> DIRECTIONS FOR THIS TASK
List each line of the data that holds the string "hamburger".

> DATA SHOWN
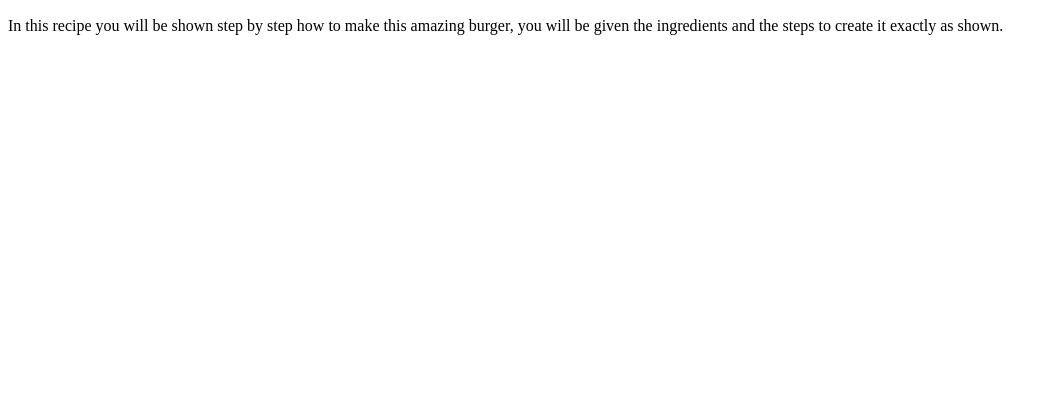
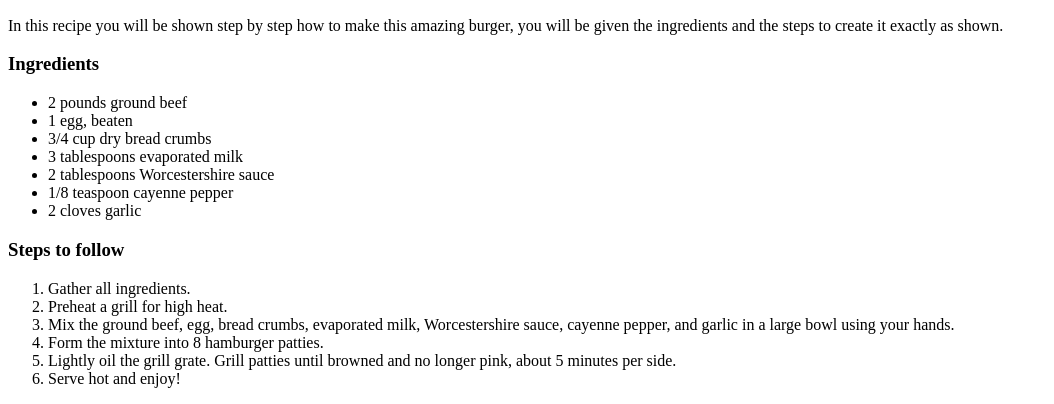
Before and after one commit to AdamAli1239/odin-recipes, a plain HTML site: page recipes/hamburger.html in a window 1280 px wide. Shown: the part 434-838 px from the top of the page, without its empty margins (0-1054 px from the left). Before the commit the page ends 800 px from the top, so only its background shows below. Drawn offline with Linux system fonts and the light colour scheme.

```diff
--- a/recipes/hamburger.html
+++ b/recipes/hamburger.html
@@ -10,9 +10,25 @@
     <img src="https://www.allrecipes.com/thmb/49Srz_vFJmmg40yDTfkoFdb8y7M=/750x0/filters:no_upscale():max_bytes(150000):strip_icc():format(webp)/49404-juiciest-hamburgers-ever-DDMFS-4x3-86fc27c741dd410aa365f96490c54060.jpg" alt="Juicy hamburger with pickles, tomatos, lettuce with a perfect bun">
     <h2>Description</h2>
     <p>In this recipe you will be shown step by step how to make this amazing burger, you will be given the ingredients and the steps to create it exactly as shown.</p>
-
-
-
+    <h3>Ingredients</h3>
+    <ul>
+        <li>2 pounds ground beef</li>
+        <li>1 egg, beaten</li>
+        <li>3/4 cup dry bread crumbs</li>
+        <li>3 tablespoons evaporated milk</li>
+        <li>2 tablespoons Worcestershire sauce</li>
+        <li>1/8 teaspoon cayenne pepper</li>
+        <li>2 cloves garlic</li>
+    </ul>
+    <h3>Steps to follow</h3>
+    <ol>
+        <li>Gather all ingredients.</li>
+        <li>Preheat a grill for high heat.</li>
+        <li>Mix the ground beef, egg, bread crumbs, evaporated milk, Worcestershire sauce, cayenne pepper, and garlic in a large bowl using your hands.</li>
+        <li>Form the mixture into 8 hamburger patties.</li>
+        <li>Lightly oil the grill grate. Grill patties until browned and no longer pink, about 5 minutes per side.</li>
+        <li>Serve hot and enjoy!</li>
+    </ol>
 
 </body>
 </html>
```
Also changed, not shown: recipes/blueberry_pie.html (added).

> ANSWER TO THIS TASK
Before and after one commit to AdamAli1239/odin-recipes, a plain HTML site: page recipes/hamburger.html in a window 1280 px wide. Shown: the part 434-838 px from the top of the page, without its empty margins (0-1054 px from the left). Before the commit the page ends 800 px from the top, so only its background shows below. Drawn offline with Linux system fonts and the light colour scheme.
--- a/recipes/hamburger.html
+++ b/recipes/hamburger.html
     <img src="https://www.allrecipes.com/thmb/49Srz_vFJmmg40yDTfkoFdb8y7M=/750x0/filters:no_upscale():max_bytes(150000):strip_icc():format(webp)/49404-juiciest-hamburgers-ever-DDMFS-4x3-86fc27c741dd410aa365f96490c54060.jpg" alt="Juicy hamburger with pickles, tomatos, lettuce with a perfect bun">
+        <li>Form the mixture into 8 hamburger patties.</li>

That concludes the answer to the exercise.